Start of DATASET
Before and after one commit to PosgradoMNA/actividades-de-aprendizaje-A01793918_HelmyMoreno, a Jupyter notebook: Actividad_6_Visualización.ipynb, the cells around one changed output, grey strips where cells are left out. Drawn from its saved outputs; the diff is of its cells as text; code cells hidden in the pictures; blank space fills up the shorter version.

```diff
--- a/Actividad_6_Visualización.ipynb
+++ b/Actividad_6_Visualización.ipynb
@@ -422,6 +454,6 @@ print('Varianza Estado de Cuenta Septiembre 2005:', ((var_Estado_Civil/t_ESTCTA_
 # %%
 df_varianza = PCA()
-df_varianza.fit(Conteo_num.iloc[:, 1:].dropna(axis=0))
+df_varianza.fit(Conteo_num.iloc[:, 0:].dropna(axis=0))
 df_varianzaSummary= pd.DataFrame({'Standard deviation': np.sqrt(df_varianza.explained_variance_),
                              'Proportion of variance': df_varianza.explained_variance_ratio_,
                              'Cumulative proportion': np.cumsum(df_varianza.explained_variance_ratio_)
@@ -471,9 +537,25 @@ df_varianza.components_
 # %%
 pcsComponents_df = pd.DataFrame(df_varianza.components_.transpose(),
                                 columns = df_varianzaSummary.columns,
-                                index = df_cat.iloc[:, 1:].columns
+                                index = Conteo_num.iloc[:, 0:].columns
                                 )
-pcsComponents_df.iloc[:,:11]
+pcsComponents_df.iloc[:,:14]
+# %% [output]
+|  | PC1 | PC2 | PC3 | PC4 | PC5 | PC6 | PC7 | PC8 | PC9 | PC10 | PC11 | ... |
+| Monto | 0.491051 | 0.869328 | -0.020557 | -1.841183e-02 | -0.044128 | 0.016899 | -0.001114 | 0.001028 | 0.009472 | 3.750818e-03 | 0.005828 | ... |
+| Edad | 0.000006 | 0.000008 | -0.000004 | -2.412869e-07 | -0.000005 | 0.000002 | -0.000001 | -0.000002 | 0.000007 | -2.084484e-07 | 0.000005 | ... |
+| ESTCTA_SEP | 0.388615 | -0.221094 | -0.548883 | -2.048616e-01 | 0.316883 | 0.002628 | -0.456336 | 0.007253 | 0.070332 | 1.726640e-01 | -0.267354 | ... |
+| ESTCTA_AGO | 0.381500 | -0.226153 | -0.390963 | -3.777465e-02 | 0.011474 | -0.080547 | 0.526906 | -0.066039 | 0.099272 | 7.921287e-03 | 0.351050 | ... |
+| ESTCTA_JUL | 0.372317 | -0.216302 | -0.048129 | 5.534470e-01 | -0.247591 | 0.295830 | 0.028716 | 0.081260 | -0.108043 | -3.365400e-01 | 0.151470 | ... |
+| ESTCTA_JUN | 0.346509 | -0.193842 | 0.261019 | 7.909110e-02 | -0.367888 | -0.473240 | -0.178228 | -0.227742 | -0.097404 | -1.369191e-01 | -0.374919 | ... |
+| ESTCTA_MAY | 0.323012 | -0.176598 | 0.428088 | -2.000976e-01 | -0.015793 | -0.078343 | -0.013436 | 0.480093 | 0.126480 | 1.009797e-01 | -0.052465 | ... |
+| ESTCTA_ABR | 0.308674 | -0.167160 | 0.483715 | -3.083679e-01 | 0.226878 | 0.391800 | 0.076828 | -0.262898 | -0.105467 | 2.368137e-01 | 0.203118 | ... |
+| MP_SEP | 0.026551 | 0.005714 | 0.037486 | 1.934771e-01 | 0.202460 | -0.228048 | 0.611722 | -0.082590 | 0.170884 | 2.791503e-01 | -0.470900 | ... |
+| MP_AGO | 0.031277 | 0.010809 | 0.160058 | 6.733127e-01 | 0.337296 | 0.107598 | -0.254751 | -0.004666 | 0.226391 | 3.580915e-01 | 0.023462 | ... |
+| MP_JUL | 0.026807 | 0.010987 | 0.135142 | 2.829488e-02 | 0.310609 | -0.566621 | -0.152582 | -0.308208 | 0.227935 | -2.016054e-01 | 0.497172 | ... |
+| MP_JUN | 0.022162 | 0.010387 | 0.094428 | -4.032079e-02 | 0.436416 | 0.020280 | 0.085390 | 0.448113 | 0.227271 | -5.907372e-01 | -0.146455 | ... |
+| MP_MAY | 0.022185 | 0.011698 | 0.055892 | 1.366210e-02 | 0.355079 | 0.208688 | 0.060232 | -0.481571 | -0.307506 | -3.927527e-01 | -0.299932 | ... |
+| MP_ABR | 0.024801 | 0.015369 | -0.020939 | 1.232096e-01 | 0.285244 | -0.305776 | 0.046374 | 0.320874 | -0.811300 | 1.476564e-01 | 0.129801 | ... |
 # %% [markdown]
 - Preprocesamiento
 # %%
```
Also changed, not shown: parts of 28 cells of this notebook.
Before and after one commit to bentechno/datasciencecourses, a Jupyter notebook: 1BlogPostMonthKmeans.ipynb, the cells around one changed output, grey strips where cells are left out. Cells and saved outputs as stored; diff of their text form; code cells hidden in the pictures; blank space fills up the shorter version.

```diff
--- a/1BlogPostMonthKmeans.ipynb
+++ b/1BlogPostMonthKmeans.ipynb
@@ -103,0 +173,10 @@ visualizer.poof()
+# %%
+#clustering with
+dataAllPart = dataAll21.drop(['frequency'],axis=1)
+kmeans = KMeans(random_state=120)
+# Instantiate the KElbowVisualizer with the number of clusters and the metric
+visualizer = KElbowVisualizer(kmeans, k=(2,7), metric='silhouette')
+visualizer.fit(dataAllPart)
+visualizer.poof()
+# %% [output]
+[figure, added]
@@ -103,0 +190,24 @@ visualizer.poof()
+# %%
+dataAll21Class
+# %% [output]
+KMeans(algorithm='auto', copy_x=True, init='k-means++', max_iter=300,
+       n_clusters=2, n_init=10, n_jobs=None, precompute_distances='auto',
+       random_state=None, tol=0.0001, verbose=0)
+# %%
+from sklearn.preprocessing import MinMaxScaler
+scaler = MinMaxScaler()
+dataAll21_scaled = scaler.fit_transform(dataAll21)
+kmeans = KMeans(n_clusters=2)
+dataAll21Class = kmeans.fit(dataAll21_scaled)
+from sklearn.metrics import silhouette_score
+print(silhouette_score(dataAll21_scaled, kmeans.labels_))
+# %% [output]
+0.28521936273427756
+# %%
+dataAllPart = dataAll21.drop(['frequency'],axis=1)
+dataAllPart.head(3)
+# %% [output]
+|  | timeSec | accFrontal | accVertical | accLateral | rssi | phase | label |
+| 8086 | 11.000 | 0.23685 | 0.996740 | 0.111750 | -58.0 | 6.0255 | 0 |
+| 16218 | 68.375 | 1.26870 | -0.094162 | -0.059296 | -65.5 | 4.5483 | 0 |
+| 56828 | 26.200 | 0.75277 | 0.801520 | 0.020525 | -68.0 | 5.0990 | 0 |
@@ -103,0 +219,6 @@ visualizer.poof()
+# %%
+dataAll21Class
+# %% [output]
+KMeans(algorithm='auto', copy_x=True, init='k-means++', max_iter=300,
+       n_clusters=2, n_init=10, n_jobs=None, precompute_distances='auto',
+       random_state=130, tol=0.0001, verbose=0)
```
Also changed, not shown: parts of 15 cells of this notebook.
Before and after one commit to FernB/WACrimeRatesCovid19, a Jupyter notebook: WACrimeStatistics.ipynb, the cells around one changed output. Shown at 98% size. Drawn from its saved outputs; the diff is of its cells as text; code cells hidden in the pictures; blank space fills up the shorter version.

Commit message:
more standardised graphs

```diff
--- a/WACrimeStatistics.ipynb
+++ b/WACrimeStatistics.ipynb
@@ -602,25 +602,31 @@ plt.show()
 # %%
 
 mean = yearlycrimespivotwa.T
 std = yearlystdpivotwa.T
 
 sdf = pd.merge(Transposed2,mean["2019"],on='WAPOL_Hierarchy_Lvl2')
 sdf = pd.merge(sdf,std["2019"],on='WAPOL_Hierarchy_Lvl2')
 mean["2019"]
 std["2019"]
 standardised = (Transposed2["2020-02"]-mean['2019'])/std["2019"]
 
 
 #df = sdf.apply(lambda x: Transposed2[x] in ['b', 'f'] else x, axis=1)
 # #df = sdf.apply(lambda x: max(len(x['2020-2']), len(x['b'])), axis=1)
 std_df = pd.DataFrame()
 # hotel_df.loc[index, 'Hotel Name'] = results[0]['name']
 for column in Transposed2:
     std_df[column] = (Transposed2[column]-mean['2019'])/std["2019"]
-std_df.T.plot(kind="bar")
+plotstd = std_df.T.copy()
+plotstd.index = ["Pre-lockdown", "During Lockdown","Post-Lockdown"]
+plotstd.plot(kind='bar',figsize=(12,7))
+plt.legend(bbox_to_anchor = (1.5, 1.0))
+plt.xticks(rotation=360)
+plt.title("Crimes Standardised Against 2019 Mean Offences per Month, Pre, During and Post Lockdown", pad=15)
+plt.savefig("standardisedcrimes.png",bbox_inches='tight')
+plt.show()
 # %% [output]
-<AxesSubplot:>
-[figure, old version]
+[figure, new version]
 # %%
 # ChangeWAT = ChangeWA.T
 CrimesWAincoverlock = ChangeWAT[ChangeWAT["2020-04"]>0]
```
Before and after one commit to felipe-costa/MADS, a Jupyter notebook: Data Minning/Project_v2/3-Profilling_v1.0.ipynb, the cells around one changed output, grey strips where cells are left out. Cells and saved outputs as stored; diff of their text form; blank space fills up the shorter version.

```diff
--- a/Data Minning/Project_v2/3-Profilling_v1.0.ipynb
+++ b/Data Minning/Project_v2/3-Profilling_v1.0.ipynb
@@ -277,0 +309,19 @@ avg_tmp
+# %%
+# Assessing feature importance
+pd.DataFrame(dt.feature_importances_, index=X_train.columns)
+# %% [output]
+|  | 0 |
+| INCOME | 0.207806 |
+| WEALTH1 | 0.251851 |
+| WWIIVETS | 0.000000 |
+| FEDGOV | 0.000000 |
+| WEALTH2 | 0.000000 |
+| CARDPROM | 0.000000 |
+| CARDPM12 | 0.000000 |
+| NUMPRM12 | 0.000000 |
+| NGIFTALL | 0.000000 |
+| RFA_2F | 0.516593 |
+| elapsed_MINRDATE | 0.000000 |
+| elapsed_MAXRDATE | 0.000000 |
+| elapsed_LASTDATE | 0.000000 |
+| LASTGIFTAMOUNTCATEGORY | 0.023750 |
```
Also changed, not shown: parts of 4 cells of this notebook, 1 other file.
End of DATASET
• [PROBLEM]:
Only a number should come back: the count of lines above that include "KElbowVisualizer".

• [TASK RESPONSE]:
2